Amarilla was no stranger to tragedy.  She had lost her mother when she was a little baby. Her son George Alexander died from an overdose of medicine at about 18 months old.  Her full brother Henry, the only other child that survived from the first family of Daniel Spracklin, was killed in a tragic accident in 1893 in Davenport, Iowa. Her half-brother Alfred died in 1899.  George Angus Barclay, her husband, was shot and murdered in their hotel in October of 1898.

These were all terrible and must have taken their toll on great-grandmother, but the death of her daughter Grace must have been the worst.

Amarilla lost her only daughter and child on December 25, 1911. Grace died at the hospital in International Falls.  She had given birth to a premature baby they named Grace Elizabeth and then succumbed to pneumonia. She is buried in the McDonald family plot in the St. Thomas Cemetery along with Archibald and Mary McDonell, the parents of Ronald, Grave’s husband. Grace is the writers grandmother.

Grace Barclay McDonald

Grace Barclay McDonald

Card of thanks from R.S. and Amarilla regarding Grace's death

Card of thanks from R.S. and Amarilla regarding Grace’s death, Pine River Journal

Grace’s story is featured in the blog:  The Man Who Lived Airplanes, see right side panel for link.

G.A.R. Records Lost for Pap Thomas Post…1911

George Angus Barclay was an old soldier and he participated in the GAR – Grand Army of the Republic.

Much to my disappointment, the records for his local GAR post were lost in a fire.
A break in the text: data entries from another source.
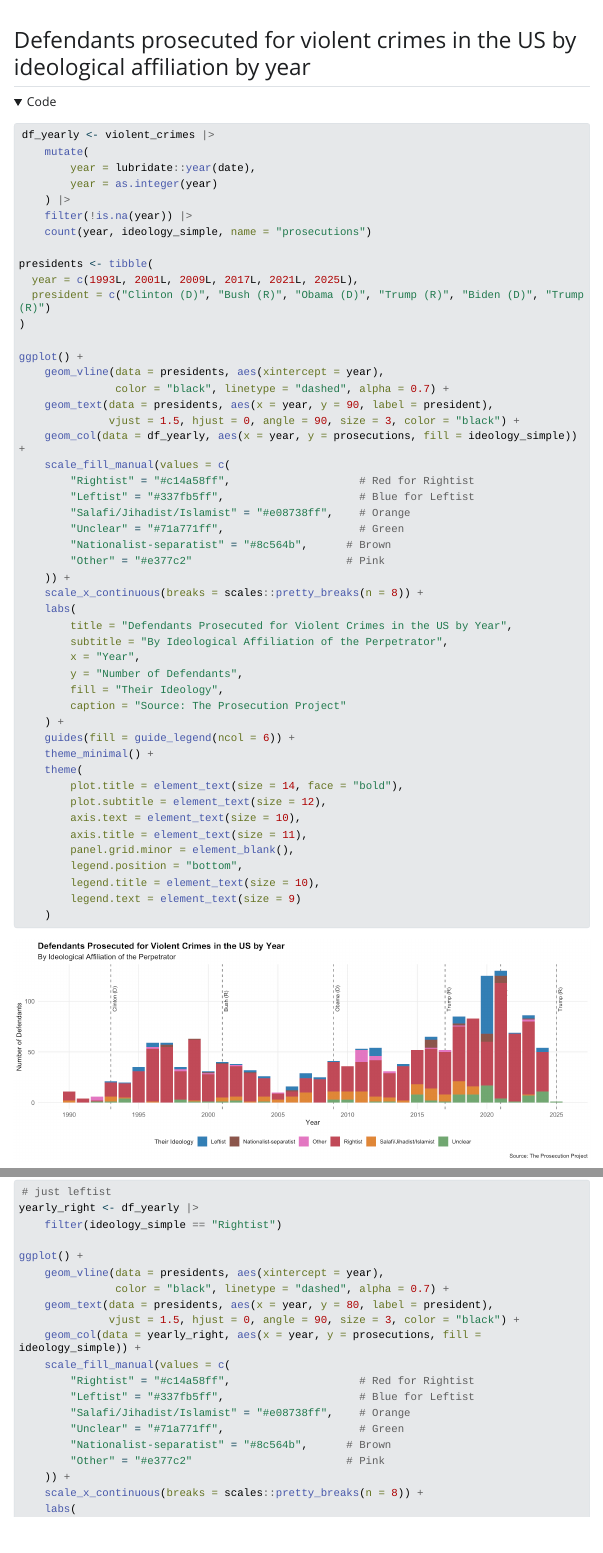
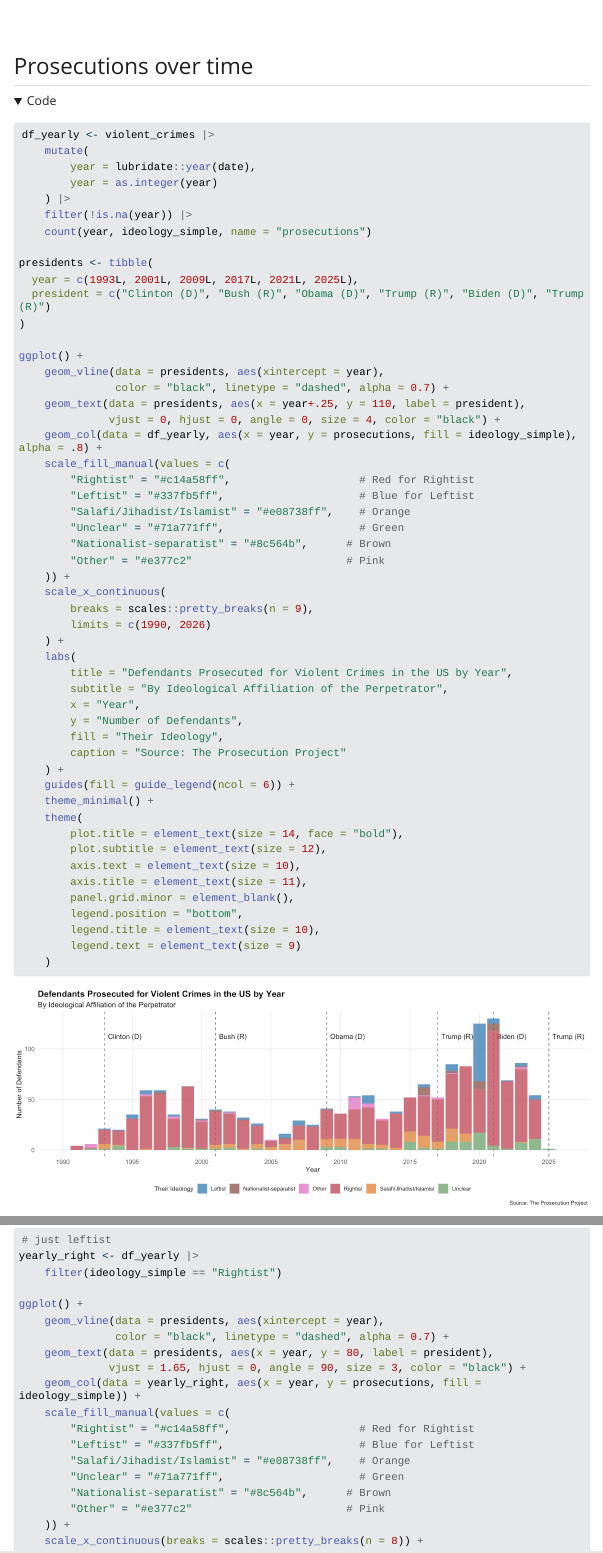
Before and after one commit to jeremy-allen/prosecution, a Quarto document (violence.qmd): the page in a window 1100 px wide, from 12110 px down before the commit and from 12030 px down after it, and a second part further down, joined at a grey line. The pictures show the output file violence.html that the author committed with the source, opened offline; folded parts are opened; Quarto's library style sheets are replaced by a plain one without menus; long lines of code are wrapped.

Commit message:
clarified presidents in charts and republished

````diff
--- a/violence.qmd
+++ b/violence.qmd
@@ -462,7 +462,7 @@ ggplot(violent_crimes_by_ideology, aes(x = reorder(ideology_simple, violent_pros
     )
 ```
 
-## Defendants prosecuted for violent crimes in the US by ideological affiliation by year
+## Prosecutions over time
 
 ```{r}
 #| message: false
@@ -486,9 +486,9 @@ presidents <- tibble(
 ggplot() +
     geom_vline(data = presidents, aes(xintercept = year),
                color = "black", linetype = "dashed", alpha = 0.7) +
-    geom_text(data = presidents, aes(x = year, y = 90, label = president),
-              vjust = 1.5, hjust = 0, angle = 90, size = 3, color = "black") +
-    geom_col(data = df_yearly, aes(x = year, y = prosecutions, fill = ideology_simple)) +
+    geom_text(data = presidents, aes(x = year+.25, y = 110, label = president),
+              vjust = 0, hjust = 0, angle = 0, size = 4, color = "black") +
+    geom_col(data = df_yearly, aes(x = year, y = prosecutions, fill = ideology_simple), alpha = .8) +
     scale_fill_manual(values = c(
         "Rightist" = "#c14a58ff",                    # Red for Rightist
         "Leftist" = "#337fb5ff",                     # Blue for Leftist
@@ -497,7 +497,10 @@ ggplot() +
         "Nationalist-separatist" = "#8c564b",      # Brown
         "Other" = "#e377c2"                        # Pink
     )) +
-    scale_x_continuous(breaks = scales::pretty_breaks(n = 8)) +
+    scale_x_continuous(
+        breaks = scales::pretty_breaks(n = 9),
+        limits = c(1990, 2026)
+    ) +
     labs(
         title = "Defendants Prosecuted for Violent Crimes in the US by Year",
         subtitle = "By Ideological Affiliation of the Perpetrator",
@@ -687,7 +690,7 @@ ggplot() +
     geom_vline(data = presidents, aes(xintercept = year),
                color = "black", linetype = "dashed", alpha = 0.7) +
     geom_text(data = presidents, aes(x = year, y = 80, label = president),
-              vjust = 1.5, hjust = 0, angle = 90, size = 3, color = "black") +
+              vjust = 1.65, hjust = 0, angle = 90, size = 3, color = "black") +
     geom_col(data = yearly_right, aes(x = year, y = prosecutions, fill = ideology_simple)) +
     scale_fill_manual(values = c(
         "Rightist" = "#c14a58ff",                    # Red for Rightist
````
Also changed, not shown: violence.html, violence_files/figure-html/unnamed-chunk-14-1.png, violence_files/figure-html/unnamed-chunk-17-1.png, violence_files/figure-html/unnamed-chunk-18-1.png, violence_files/figure-html/unnamed-chunk-19-1.png, violence.qmd (10 more changed lines), 1 other file.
I did find his brother Alexander’s which survived.  There was some information but not as much as I had hoped.  Apparently the GAR gave George a big funeral and it would be great to have that information in more detail.

There was an article in the newspaper for Brainerd Dispatch May 26, 1911, page 1 column 6 titled:

Roster of Heroes Dead – List as Compiled for Dispatch by Pro. J.A. Wilson,

A Veteran of the Civil War.

Old Soldiers GAR

Old Soldiers GAR

There are over 80 names mentioned in the article.  It goes on to state that the Old Grand Army Records Were Destroyed in Odd Fellow Hall Fire of Last year. George appears about 23 names down: Geo. Barclay, 9th Minn. Inf.

There is a book titled: “Brainerd’s Half Century,” by Ingolf Dillan, published in 1923 by the General Print Co., in Minneapolis.  On page 138 there is a listing of the members of the Pap Thomas Post No. 30 with “Not Here” as the title?  George Angus Barclay is listed as sixth person down on the list.

There are muster rolls for the Pap Thomas post 30, located at Brainerd, County of Crow Wing, Minnesota.

Age: 48 years old and born in Connecticut

Residence was Pine River

Occupation Lumber

Entry into service August 18, 1862

Rank Wagoner, company [J or I] 9 Minnesota

Final discharge August 24, 1865, rank Wagoner, Co. [J or I] 9 Minnesota

Length of serve 36 months to end of war.

At the very least there is the newspaper account of the condition of the GAR Records for Pap Thomas Post No. 30 so we at least know the state of those documents.

George Angus Barclay is buried in the Evergreen Cemetery in Brainerd.

Amarilla is blessed with a second grandson in 1910!

In the year 1910, Amarilla Dawes was doing well, on her own, and gifted with another grandson by the name of Keith.

Keith Barclay John McDonald was born 13 March, 1910 in International Falls, Minnesota to Ronald S. McDonald and Grace A. Barclay McDonald.  His grandparents were George Barclay and Amarilla Spracklin, so that was his middle name.  The “John” was his baptismal name.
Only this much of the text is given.